We skipped the toppings because the regular coconut filling is awesome enough.

Assembly

  • Divide the dough into 24 portions. I tend to do this by cutting the dough in half three times, then cutting the resulting eight pieces into three pieces each.
  • Roll each portion of dough into a round ball. Arrange on a baking sheet, then cover and put in a warm place for 15 minutes.
  • Flatten the dough balls. I like using a rolling pin here for a nice, even look, although it does take more time than squishing the dough manually.
  • Spoon your filling into each flat piece of dough, wrap it up, and roll it into the shape you like. Try to make sure the buns are pinched closed, as the filling might leak out during baking.
  • Set buns aside in a warm place to rise further, covering the buns with a damp cloth or cling wrap. Preheat oven to 375F.
  • Do an egg wash or another wash if you want. Brushing the buns with a beaten egg (egg wash) gives them a beautiful golden colour, and also makes it easier for sprinkled things (seeds, etc.) to stick.
  • Bake buns in a 375F oven for 15 minutes, or until the buns are golden brown.
  • You can brush the freshly-baked buns with melted butter, if you want, but we skipped that step.

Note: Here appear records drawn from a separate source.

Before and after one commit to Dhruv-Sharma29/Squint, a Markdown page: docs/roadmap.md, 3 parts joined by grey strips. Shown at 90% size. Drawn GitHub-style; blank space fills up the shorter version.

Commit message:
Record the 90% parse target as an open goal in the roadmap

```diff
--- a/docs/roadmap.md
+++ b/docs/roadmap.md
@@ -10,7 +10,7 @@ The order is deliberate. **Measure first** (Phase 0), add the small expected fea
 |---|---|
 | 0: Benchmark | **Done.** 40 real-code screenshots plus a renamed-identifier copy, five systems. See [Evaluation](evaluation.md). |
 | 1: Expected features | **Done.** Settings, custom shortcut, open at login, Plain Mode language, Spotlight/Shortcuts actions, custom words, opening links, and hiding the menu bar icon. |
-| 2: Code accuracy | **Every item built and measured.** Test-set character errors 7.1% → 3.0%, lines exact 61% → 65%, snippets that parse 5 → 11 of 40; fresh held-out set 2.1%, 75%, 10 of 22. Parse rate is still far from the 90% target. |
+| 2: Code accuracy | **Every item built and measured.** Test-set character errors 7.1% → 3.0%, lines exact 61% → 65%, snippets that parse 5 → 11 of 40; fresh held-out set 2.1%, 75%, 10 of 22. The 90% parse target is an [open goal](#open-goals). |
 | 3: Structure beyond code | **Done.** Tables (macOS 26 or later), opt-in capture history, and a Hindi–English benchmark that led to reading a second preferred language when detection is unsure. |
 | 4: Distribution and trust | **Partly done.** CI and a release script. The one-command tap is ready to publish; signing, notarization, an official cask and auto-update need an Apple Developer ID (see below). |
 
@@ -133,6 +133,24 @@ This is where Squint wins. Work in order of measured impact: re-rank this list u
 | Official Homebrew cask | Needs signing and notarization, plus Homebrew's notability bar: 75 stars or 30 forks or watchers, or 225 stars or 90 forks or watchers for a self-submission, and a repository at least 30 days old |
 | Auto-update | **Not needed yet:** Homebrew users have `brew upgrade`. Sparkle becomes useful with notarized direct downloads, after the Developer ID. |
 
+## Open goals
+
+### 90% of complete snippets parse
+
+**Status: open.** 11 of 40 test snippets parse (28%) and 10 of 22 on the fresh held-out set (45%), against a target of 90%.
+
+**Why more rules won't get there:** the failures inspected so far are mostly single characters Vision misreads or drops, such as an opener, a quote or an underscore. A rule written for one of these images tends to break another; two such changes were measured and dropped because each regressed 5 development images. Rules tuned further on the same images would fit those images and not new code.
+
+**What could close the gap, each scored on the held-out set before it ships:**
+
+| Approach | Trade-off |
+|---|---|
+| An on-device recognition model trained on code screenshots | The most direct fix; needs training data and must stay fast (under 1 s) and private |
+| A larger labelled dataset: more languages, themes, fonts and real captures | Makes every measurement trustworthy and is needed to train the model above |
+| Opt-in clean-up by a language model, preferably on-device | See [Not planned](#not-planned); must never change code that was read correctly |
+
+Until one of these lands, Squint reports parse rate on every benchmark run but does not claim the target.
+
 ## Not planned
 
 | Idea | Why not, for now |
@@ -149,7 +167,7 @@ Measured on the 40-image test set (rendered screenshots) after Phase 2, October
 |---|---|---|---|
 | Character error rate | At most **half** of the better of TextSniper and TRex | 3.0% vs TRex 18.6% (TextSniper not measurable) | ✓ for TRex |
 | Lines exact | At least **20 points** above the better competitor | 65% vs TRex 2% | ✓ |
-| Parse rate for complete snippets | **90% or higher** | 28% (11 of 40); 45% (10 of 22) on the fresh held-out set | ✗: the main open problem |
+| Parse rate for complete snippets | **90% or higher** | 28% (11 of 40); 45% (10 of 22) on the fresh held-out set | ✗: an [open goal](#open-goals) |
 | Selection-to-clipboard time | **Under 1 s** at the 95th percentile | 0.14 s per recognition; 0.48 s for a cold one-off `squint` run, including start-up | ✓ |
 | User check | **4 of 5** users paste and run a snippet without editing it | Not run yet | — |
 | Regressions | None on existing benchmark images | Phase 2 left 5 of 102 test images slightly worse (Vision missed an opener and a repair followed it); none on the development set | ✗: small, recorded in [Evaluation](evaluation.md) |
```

Other fillings we’ve tried:

Hotdog
Wrap the flattened dough around a hotdog. Brush dough with beaten egg and sprinkle sesame seeds on top. You can push the sesame seeds into the dough slightly to help them stick.
Nutella
Spoon Nutella hazelnut spread into the middle of the flattened dough and roll it up. Brush dough with beaten egg and sprinkle almond slices on top.

2011-03-14 Mon 23:14